Change listing data:
▬▬▬▬▬▬

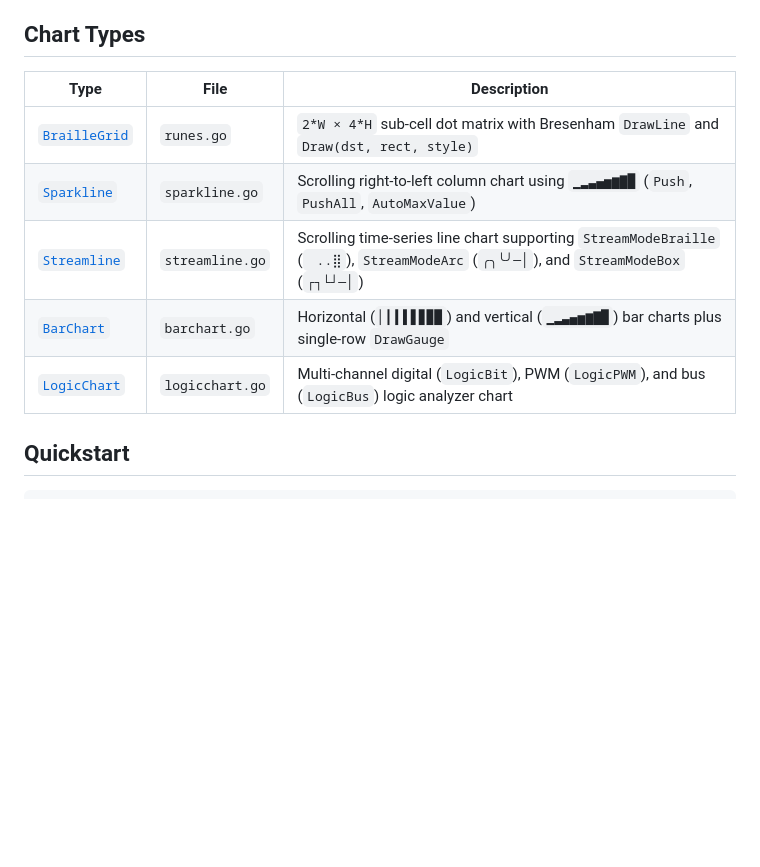
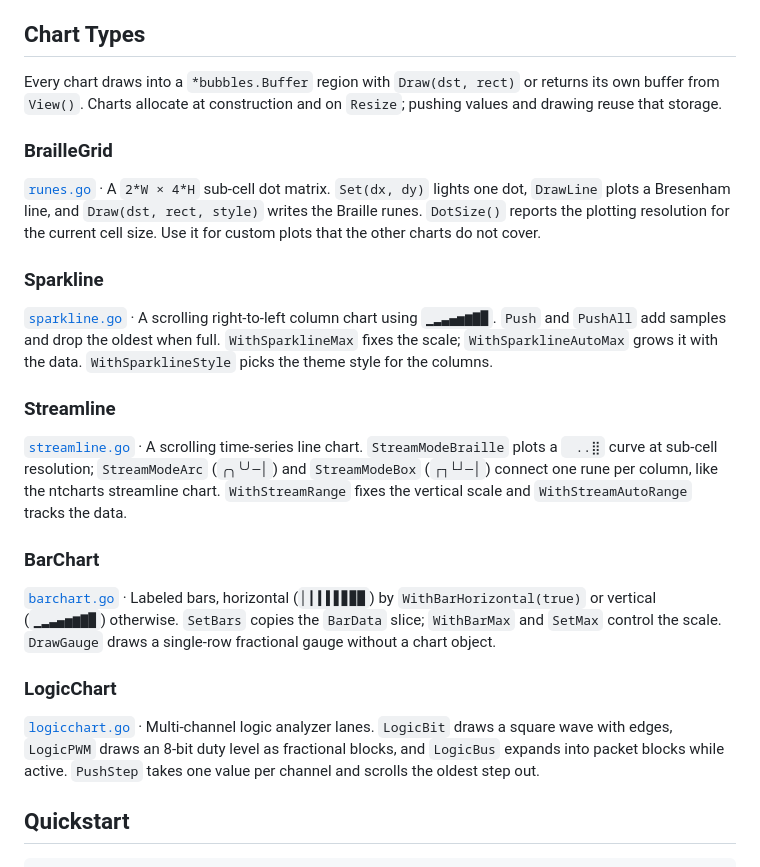
Before and after one commit to NimbleTerminal/TinyBubbles, a Markdown page: tinycharts/README.md, the part around one of its changes. GitHub-like rendering; blank space fills up the shorter version.

```diff
--- a/tinycharts/README.md
+++ b/tinycharts/README.md
@@ -24,13 +35,45 @@ canvas, and in a terminal.
 
 ## Chart Types
 
-| Type | File | Description |
-| --- | --- | --- |
-| [`BrailleGrid`](./runes.go) | `runes.go` | `2*W × 4*H` sub-cell dot matrix with Bresenham `DrawLine` and `Draw(dst, rect, style)` |
-| [`Sparkline`](./sparkline.go) | `sparkline.go` | Scrolling right-to-left column chart using `▁▂▃▄▅▆▇█` (`Push`, `PushAll`, `AutoMaxValue`) |
-| [`Streamline`](./streamline.go) | `streamline.go` | Scrolling time-series line chart supporting `StreamModeBraille` (`⠀..⣿`), `StreamModeArc` (`╭╮╰╯─│`), and `StreamModeBox` (`┌┐└┘─│`) |
-| [`BarChart`](./barchart.go) | `barchart.go` | Horizontal (`▏▎▍▌▋▊▉█`) and vertical (`▁▂▃▄▅▆▇█`) bar charts plus single-row `DrawGauge` |
-| [`LogicChart`](./logicchart.go) | `logicchart.go` | Multi-channel digital (`LogicBit`), PWM (`LogicPWM`), and bus (`LogicBus`) logic analyzer chart |
+Every chart draws into a `*bubbles.Buffer` region with `Draw(dst, rect)` or
+returns its own buffer from `View()`. Charts allocate at construction and on
+`Resize`; pushing values and drawing reuse that storage.
+
+### BrailleGrid
+
+[`runes.go`](./runes.go) · A `2*W × 4*H` sub-cell dot matrix. `Set(dx, dy)`
+lights one dot, `DrawLine` plots a Bresenham line, and `Draw(dst, rect, style)`
+writes the Braille runes. `DotSize()` reports the plotting resolution for the
+current cell size. Use it for custom plots that the other charts do not cover.
+
+### Sparkline
+
+[`sparkline.go`](./sparkline.go) · A scrolling right-to-left column chart using
+`▁▂▃▄▅▆▇█`. `Push` and `PushAll` add samples and drop the oldest when full.
+`WithSparklineMax` fixes the scale; `WithSparklineAutoMax` grows it with the data.
+`WithSparklineStyle` picks the theme style for the columns.
+
+### Streamline
+
+[`streamline.go`](./streamline.go) · A scrolling time-series line chart.
+`StreamModeBraille` plots a `⠀..⣿` curve at sub-cell resolution; `StreamModeArc`
+(`╭╮╰╯─│`) and `StreamModeBox` (`┌┐└┘─│`) connect one rune per column, like the
+ntcharts streamline chart. `WithStreamRange` fixes the vertical scale and
+`WithStreamAutoRange` tracks the data.
+
+### BarChart
+
+[`barchart.go`](./barchart.go) · Labeled bars, horizontal (`▏▎▍▌▋▊▉█`) by
+`WithBarHorizontal(true)` or vertical (`▁▂▃▄▅▆▇█`) otherwise. `SetBars` copies
+the `BarData` slice; `WithBarMax` and `SetMax` control the scale. `DrawGauge`
+draws a single-row fractional gauge without a chart object.
+
+### LogicChart
+
+[`logicchart.go`](./logicchart.go) · Multi-channel logic analyzer lanes.
+`LogicBit` draws a square wave with edges, `LogicPWM` draws an 8-bit duty level
+as fractional blocks, and `LogicBus` expands into packet blocks while active.
+`PushStep` takes one value per channel and scrolls the oldest step out.
 
 ## Quickstart
 
```
Also changed, not shown: other parts of tinycharts/README.md (+11 -0 lines), AGENTS.md (+4 -2 lines), README.md (+1 -0 lines), docs/assets/tinycharts/barchart.png (added), docs/assets/tinycharts/braille.png (added), docs/assets/tinycharts/logicchart.png (added), docs/assets/tinycharts/sparkline.png (added), docs/assets/tinycharts/streamline.png (added), 4 other files.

▬▬▬▬▬▬

DIRECTIONS:
A line qualifies when it holds the word "oldest"; report all qualifying lines from the records above.

ANSWER SPACE:
+`▁▂▃▄▅▆▇█`. `Push` and `PushAll` add samples and drop the oldest when full.
+`PushStep` takes one value per channel and scrolls the oldest step out.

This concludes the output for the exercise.